I actually felt quite saddened on sunday as I walked the roads where the fields once were, and could still see the paths, mudhills and ponds from my childhood. All green areas are managed and made safe, but its not the same as having own small wilderness to explore and make of it what you wanted. Since I have been living alone and with my wife after leaving university, I have always lived in places, with the exception of 6 months, surrounded by countryside.

Where I live now in Southowram near Halifax, I can walk for 7.5 miles without ever leaving the hill I live at the top of, or it surrounding valleys and could probably do 10 miles if really tried. Even now after 8 year of living on the hill, I can still find tracks I’ve never used and can still get lost. I’ve only just recent discovered the great section of downhill through Cromwell Woods, and the track heading down to Shibden Park.

My preference when going walking is going to places with relatively few houses and buildings, prefering to be out in the wilderness. Maybe all this stems from my childhood and having these spaces to explore. This appreciation was something I lost totally when I was 17-23, when drinking, university and computer games took over, and only really came back when I moved up to yorkshire, and a friend called Randolph Graham, who I don’t really see any more, got me into climbing and hill walking. 6 years later, I would rather be in the countryside than a city or town anyday and escape whenever I can to the Dales or Peak District.
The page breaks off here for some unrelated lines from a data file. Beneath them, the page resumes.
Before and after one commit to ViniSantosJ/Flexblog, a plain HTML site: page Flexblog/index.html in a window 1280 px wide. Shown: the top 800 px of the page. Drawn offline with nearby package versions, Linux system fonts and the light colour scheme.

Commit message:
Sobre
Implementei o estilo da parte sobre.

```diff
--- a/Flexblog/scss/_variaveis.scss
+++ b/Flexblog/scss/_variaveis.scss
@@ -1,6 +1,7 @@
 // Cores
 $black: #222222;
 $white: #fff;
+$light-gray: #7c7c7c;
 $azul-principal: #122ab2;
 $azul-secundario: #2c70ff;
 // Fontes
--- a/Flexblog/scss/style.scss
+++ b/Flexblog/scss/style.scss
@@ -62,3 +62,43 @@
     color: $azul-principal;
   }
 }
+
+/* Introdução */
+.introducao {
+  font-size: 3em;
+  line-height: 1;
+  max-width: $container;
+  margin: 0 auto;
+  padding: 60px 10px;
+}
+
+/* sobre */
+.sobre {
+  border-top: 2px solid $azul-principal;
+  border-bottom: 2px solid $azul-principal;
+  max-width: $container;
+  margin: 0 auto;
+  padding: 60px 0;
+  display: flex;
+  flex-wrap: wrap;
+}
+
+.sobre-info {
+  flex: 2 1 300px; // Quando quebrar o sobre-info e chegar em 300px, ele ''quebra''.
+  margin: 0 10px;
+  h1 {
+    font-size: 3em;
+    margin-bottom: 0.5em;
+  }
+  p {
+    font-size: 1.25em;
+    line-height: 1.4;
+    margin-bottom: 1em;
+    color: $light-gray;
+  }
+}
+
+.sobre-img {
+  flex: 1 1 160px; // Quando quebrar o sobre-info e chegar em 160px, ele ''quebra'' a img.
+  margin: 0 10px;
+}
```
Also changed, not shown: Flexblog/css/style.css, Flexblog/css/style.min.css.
What happens when children don’t have these spaces to explore or aren’t allowed to explore them even if they are there, how do we expect them to ever develop a liking / love of the countryside. I encourage my daughter to go out and explore wherever we go, wether it be the local woods at Norland, or exploring classic locations like Gordale Scar or Malham Cove in the Dales, and I think every parent should encourage it, life is about finding new places, experiences and things, children naturally have this curiousity, and it’s adults jobs to make sure it stays with them all their lives.
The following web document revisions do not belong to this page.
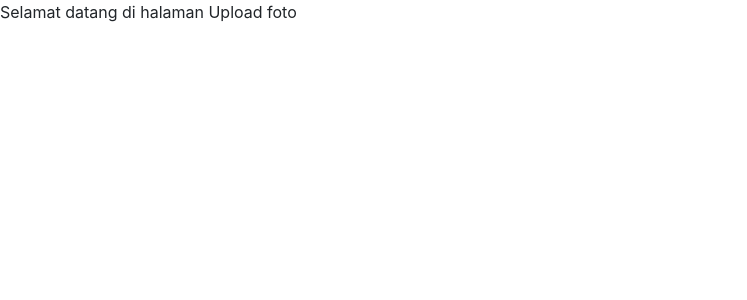
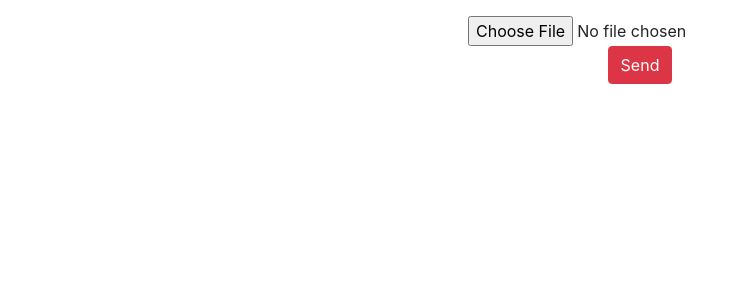
Before and after one commit to depanripurba/websocket, a React (Create React App) app in the folder client/: page /Upload in a window 1280 px wide. Shown: the top 300 px of the page, without its empty margins (0-747 px from the left). Built offline with nearby package versions, Linux system fonts and the light colour scheme.

Commit message:
menambahkan komponnen baru karena waktu

```diff
--- /dev/null
+++ b/client/src/component/Upload/Upload.jsx
@@ -0,0 +1,14 @@
+import React,{useState,useEffect} from 'react'
+const Upload = ()=>{
+    const [file,setFile] = useState()
+    useEffect(()=>{
+        console.log(file)
+    })
+    return(
+        <div className="mt-3">
+            <input type="file" onChange={(e)=>setFile(e.target.files[0])} /><br/>
+            <button type="submit" className="btn btn-danger">Send</button>
+        </div>
+    )
+}
+export default Upload
--- a/client/src/component/Uploadfoto/Uploadfoto.jsx
+++ b/client/src/component/Uploadfoto/Uploadfoto.jsx
@@ -1,7 +1,10 @@
 import React from 'react'
+import Upload from '.././Upload/Upload'
 const Uploadfoto = ()=>{
     return(
-        <p>Selamat datang di halaman Upload foto</p>
+        <center>
+        <Upload />
+        </center>
     )
 }
 export default Uploadfoto
```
  1. Aaron says:

    Nice post Lico.

  2. Stu says:

    I remember when it was nowt but fields as far as the eye could see…

  3. This was so beautifully written! I grew up on Chevin Avenue, and walking out of my back gate, you could step through a hole in the fence and be on the old golf course. I remember very fondly the “bomb hole” and the tall grass. I also remember the millions of tiny red ants that used to bite the shit out of me if I wasn’t careful. I know we spent hours and hours of uninterrupted time walking there, and it breaks my heart that my kids don’t have the same sort of thing. The world has changed. I can’t let them have that much freedom anymore. We live in an American city that doesn’t have anything like I did.
    I love your writing!
    Natalie Handley Martin

  4. chris eason says:

    long time no see fun day we had back in the 80’s summertimes

  5. Louise Townsend says:

    it brings back so many memories, mum was forever telling me off for getting covered in sticky weed balls.
    i still live on cuffling drive (grew up on rowanberry avenue) and walk past kirby frith every day & so wish my kids had the same overgrown jungle to play in that i did. its a concrete jungle now with fly-tipped rubbish everywhere & speeding cars…..such a shame.

  6. Carl says:

    How good would it be to live in those times again. The only worry in the world would be that you got back home for your tea at the time agreed with by your parents. I’m sure we all used excuses when we were late.